Exercise details:
Leaving out all images, write out the records that follow exactly.

Exercise input:
= Beginning of Section =

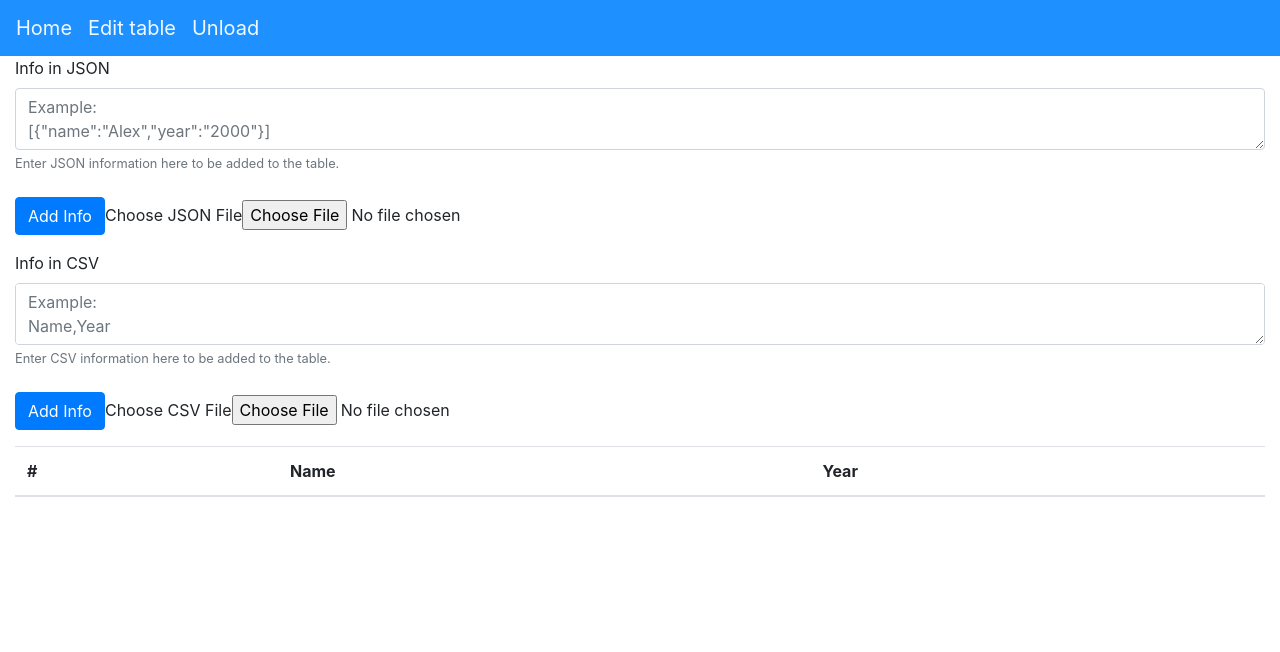
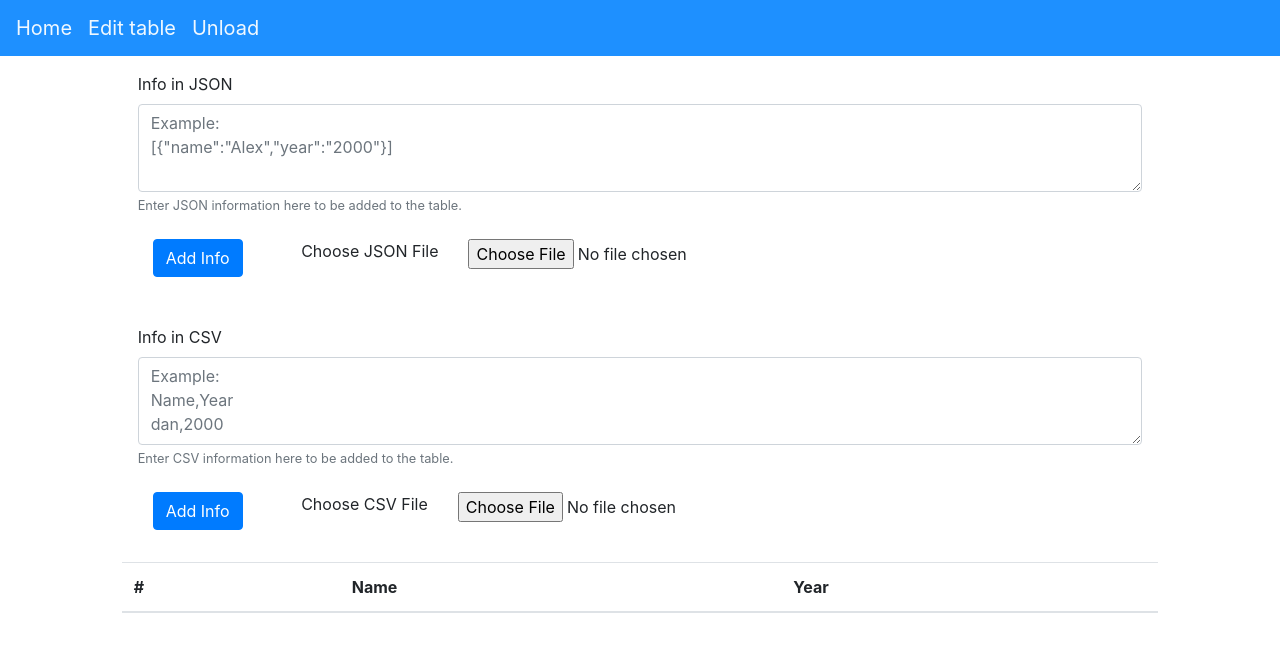
Before and after one commit to Holdinalt/test-application-for-Yumasoft, an Angular app: page / in a window 1280 px wide. Shown: the top 652 px of the page. Built offline with nearby package versions, Linux system fonts and the light colour scheme.

Commit message:
Added CSS

```diff
--- a/src/app/data-input/data-input.component.css
+++ b/src/app/data-input/data-input.component.css
@@ -1,3 +1,17 @@
 .container{
   width: 100%;
 }
+
+textarea{
+  height: 5.5rem;
+}
+
+.form-group{
+  padding: 1rem;
+}
+
+@media screen and (max-width: 992px) {
+  .file-input{
+    padding: 1rem;
+  }
+}
--- a/src/app/data-input/data-input.component.html
+++ b/src/app/data-input/data-input.component.html
@@ -1,22 +1,33 @@
 
-<div class="container col-lg-12" >
+<div class="container col-lg-10" >
   <div class="form-input">
-    <form>
+    <form class="form-horizontal">
       <div class="form-group">
         <label for="inputJSONData">Info in JSON</label>
-        <textarea class="form-control" id="inputJSONData" aria-describedby="inputDataJSONHelp"
+        <textarea class="form-control " id="inputJSONData" aria-describedby="inputDataJSONHelp"
                   name="dataJSONInput" [(ngModel)]="inputJSONLine"
                   placeholder='Example:&#10;[{"name":"Alex","year":"2000"}]' >
 
         </textarea>
 
         <small id="inputDataJSONHelp" class="form-text text-muted">Enter JSON information here to be added to the table.</small><br>
+
+        <div class="row col-sm-11">
+          <div class="col-sm-2">
             <button type="submit" class="btn btn-primary" (click)="addJSONInfo()">Add Info</button>
+          </div>
 
+          <div class="col-sm-4 row file-input">
+            <div class="col-sm-auto">
               <label for="fileJSON">Choose JSON File</label>
+            </div>
+            <div class="col-sm-3">
               <input type="file"
                      id="fileJSON"
                      (change)="inputJSONFile($event.target.files)">
+            </div>
+          </div>
+        </div>
       </div>
 
       <div class="form-group">
@@ -28,19 +39,27 @@
         </textarea>
         <small id="inputDataCSVHelp" class="form-text text-muted">Enter CSV information here to be added to the table.</small><br>
 
+        <div class="row col-sm-11">
+          <div class="col-sm-2">
             <button type="submit" class="btn btn-primary" (click)="addCSVInfo(',')">Add Info</button>
+          </div>
 
-        <label for="fileCSV">Choose CSV File</label>
+          <div class="col-sm-4 row file-input">
+            <div class="col-sm-auto">
+              <label for="fileCSV">Choose CSV File </label>
+            </div>
+            <div class="col-sm-3">
               <input type="file"
                      id="fileCSV"
                      (change)="inputCSVFile($event.target.files)">
             </div>
+          </div>
+        </div>
+      </div>
 
     </form>
   </div>
-</div>
 
-<div class="col-md-12">
   <table class="table" id="dataTable">
     <thead>
     <tr>
@@ -57,5 +76,5 @@
     </tr>
     </tbody>
   </table>
+
 </div>
-<br>
--- /dev/null
+++ b/src/app/edit-table/edit-table.component.css
@@ -0,0 +1,13 @@
+.container{
+  padding: 1rem;
+}
+
+button{
+  margin-left: 1rem;
+}
+
+@media screen and (max-width: 992px) {
+  button{
+    margin-top: 0.5rem;
+  }
+}
--- a/src/app/edit-table/edit-table.component.html
+++ b/src/app/edit-table/edit-table.component.html
@@ -1,8 +1,8 @@
-<div class="table-with-passwords col-md-8">
-      <table class="table table-bordered" id="dataTable">
+<div class="table-with-passwords col-sm-8 container">
+      <table class="table table-striped" id="dataTable">
         <thead>
         <tr>
-          <th scope="col" >#</th>
+          <th scope="col">#</th>
           <th scope="col">Name</th>
           <th scope="col">Year</th>
           <th scope="col"></th>
--- a/src/app/edit-table/edit-table.component.ts
+++ b/src/app/edit-table/edit-table.component.ts
@@ -6,7 +6,8 @@ import {PassportsWrap} from '../models/PassportsWrap';
 
 @Component({
   selector: 'app-edit-table',
-  templateUrl: 'edit-table.component.html'
+  templateUrl: 'edit-table.component.html',
+  styleUrls: ['edit-table.component.css']
 })
 
 export class EditTableComponent implements OnInit{
--- /dev/null
+++ b/src/app/unload/unload.component.css
@@ -0,0 +1,13 @@
+textarea{
+  height: 12rem;
+}
+
+.form-group{
+  padding-left: 1rem;
+  padding-top: 1rem;
+  padding-right: 1rem;
+}
+
+.downloadButton{
+  margin: 0.5rem;
+}
--- a/src/app/unload/unload.component.html
+++ b/src/app/unload/unload.component.html
@@ -6,7 +6,7 @@
                 name="dataJSONOutput" [value]="passportsJSON">
     </textarea>
 
-      <button (click)="save(passportsJSON, 'json')">Download JSON</button>
+      <button class="downloadButton" (click)="save(passportsJSON, 'json')">Download JSON</button>
     </div>
     <div class="form-group">
       <label for="dataCSV">CSV</label>
@@ -14,7 +14,7 @@
                 name="dataCSVOutput" [value]="passportsCSV">
     </textarea>
 
-      <button (click)="save(passportsCSV, 'csv')">Download CSV</button>
+      <button class="downloadButton" (click)="save(passportsCSV, 'csv')">Download CSV</button>
     </div>
 
   </form>
--- a/src/app/unload/unload.component.ts
+++ b/src/app/unload/unload.component.ts
@@ -8,7 +8,8 @@ import {PassportsWrap} from '../models/PassportsWrap';
 
 @Component({
   selector: 'app-unload',
-  templateUrl: 'unload.component.html'
+  templateUrl: 'unload.component.html',
+  styleUrls: ['unload.component.css']
 })
 
 export class UnloadComponent implements OnInit{
```
Lines whose indentation alone changed are shown as unchanged.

= End of Section =

Completed task:
Before and after one commit to Holdinalt/test-application-for-Yumasoft, an Angular app: page / in a window 1280 px wide. Shown: the top 652 px of the page. Built offline with nearby package versions, Linux system fonts and the light colour scheme.

Commit message:
Added CSS

```diff
--- a/src/app/data-input/data-input.component.css
+++ b/src/app/data-input/data-input.component.css
@@ -1,3 +1,17 @@
 .container{
   width: 100%;
 }
+
+textarea{
+  height: 5.5rem;
+}
+
+.form-group{
+  padding: 1rem;
+}
+
+@media screen and (max-width: 992px) {
+  .file-input{
+    padding: 1rem;
+  }
+}
--- a/src/app/data-input/data-input.component.html
+++ b/src/app/data-input/data-input.component.html
@@ -1,22 +1,33 @@
 
-<div class="container col-lg-12" >
+<div class="container col-lg-10" >
   <div class="form-input">
-    <form>
+    <form class="form-horizontal">
       <div class="form-group">
         <label for="inputJSONData">Info in JSON</label>
-        <textarea class="form-control" id="inputJSONData" aria-describedby="inputDataJSONHelp"
+        <textarea class="form-control " id="inputJSONData" aria-describedby="inputDataJSONHelp"
                   name="dataJSONInput" [(ngModel)]="inputJSONLine"
                   placeholder='Example:&#10;[{"name":"Alex","year":"2000"}]' >
 
         </textarea>
 
         <small id="inputDataJSONHelp" class="form-text text-muted">Enter JSON information here to be added to the table.</small><br>
+
+        <div class="row col-sm-11">
+          <div class="col-sm-2">
             <button type="submit" class="btn btn-primary" (click)="addJSONInfo()">Add Info</button>
+          </div>
 
+          <div class="col-sm-4 row file-input">
+            <div class="col-sm-auto">
               <label for="fileJSON">Choose JSON File</label>
+            </div>
+            <div class="col-sm-3">
               <input type="file"
                      id="fileJSON"
                      (change)="inputJSONFile($event.target.files)">
+            </div>
+          </div>
+        </div>
       </div>
 
       <div class="form-group">
@@ -28,19 +39,27 @@
         </textarea>
         <small id="inputDataCSVHelp" class="form-text text-muted">Enter CSV information here to be added to the table.</small><br>
 
+        <div class="row col-sm-11">
+          <div class="col-sm-2">
             <button type="submit" class="btn btn-primary" (click)="addCSVInfo(',')">Add Info</button>
+          </div>
 
-        <label for="fileCSV">Choose CSV File</label>
+          <div class="col-sm-4 row file-input">
+            <div class="col-sm-auto">
+              <label for="fileCSV">Choose CSV File </label>
+            </div>
+            <div class="col-sm-3">
               <input type="file"
                      id="fileCSV"
                      (change)="inputCSVFile($event.target.files)">
             </div>
+          </div>
+        </div>
+      </div>
 
     </form>
   </div>
-</div>
 
-<div class="col-md-12">
   <table class="table" id="dataTable">
     <thead>
     <tr>
@@ -57,5 +76,5 @@
     </tr>
     </tbody>
   </table>
+
 </div>
-<br>
--- /dev/null
+++ b/src/app/edit-table/edit-table.component.css
@@ -0,0 +1,13 @@
+.container{
+  padding: 1rem;
+}
+
+button{
+  margin-left: 1rem;
+}
+
+@media screen and (max-width: 992px) {
+  button{
+    margin-top: 0.5rem;
+  }
+}
--- a/src/app/edit-table/edit-table.component.html
+++ b/src/app/edit-table/edit-table.component.html
@@ -1,8 +1,8 @@
-<div class="table-with-passwords col-md-8">
-      <table class="table table-bordered" id="dataTable">
+<div class="table-with-passwords col-sm-8 container">
+      <table class="table table-striped" id="dataTable">
         <thead>
         <tr>
-          <th scope="col" >#</th>
+          <th scope="col">#</th>
           <th scope="col">Name</th>
           <th scope="col">Year</th>
           <th scope="col"></th>
--- a/src/app/edit-table/edit-table.component.ts
+++ b/src/app/edit-table/edit-table.component.ts
@@ -6,7 +6,8 @@ import {PassportsWrap} from '../models/PassportsWrap';
 
 @Component({
   selector: 'app-edit-table',
-  templateUrl: 'edit-table.component.html'
+  templateUrl: 'edit-table.component.html',
+  styleUrls: ['edit-table.component.css']
 })
 
 export class EditTableComponent implements OnInit{
--- /dev/null
+++ b/src/app/unload/unload.component.css
@@ -0,0 +1,13 @@
+textarea{
+  height: 12rem;
+}
+
+.form-group{
+  padding-left: 1rem;
+  padding-top: 1rem;
+  padding-right: 1rem;
+}
+
+.downloadButton{
+  margin: 0.5rem;
+}
--- a/src/app/unload/unload.component.html
+++ b/src/app/unload/unload.component.html
@@ -6,7 +6,7 @@
                 name="dataJSONOutput" [value]="passportsJSON">
     </textarea>
 
-      <button (click)="save(passportsJSON, 'json')">Download JSON</button>
+      <button class="downloadButton" (click)="save(passportsJSON, 'json')">Download JSON</button>
     </div>
     <div class="form-group">
       <label for="dataCSV">CSV</label>
@@ -14,7 +14,7 @@
                 name="dataCSVOutput" [value]="passportsCSV">
     </textarea>
 
-      <button (click)="save(passportsCSV, 'csv')">Download CSV</button>
+      <button class="downloadButton" (click)="save(passportsCSV, 'csv')">Download CSV</button>
     </div>
 
   </form>
--- a/src/app/unload/unload.component.ts
+++ b/src/app/unload/unload.component.ts
@@ -8,7 +8,8 @@ import {PassportsWrap} from '../models/PassportsWrap';
 
 @Component({
   selector: 'app-unload',
-  templateUrl: 'unload.component.html'
+  templateUrl: 'unload.component.html',
+  styleUrls: ['unload.component.css']
 })
 
 export class UnloadComponent implements OnInit{
```
Lines whose indentation alone changed are shown as unchanged.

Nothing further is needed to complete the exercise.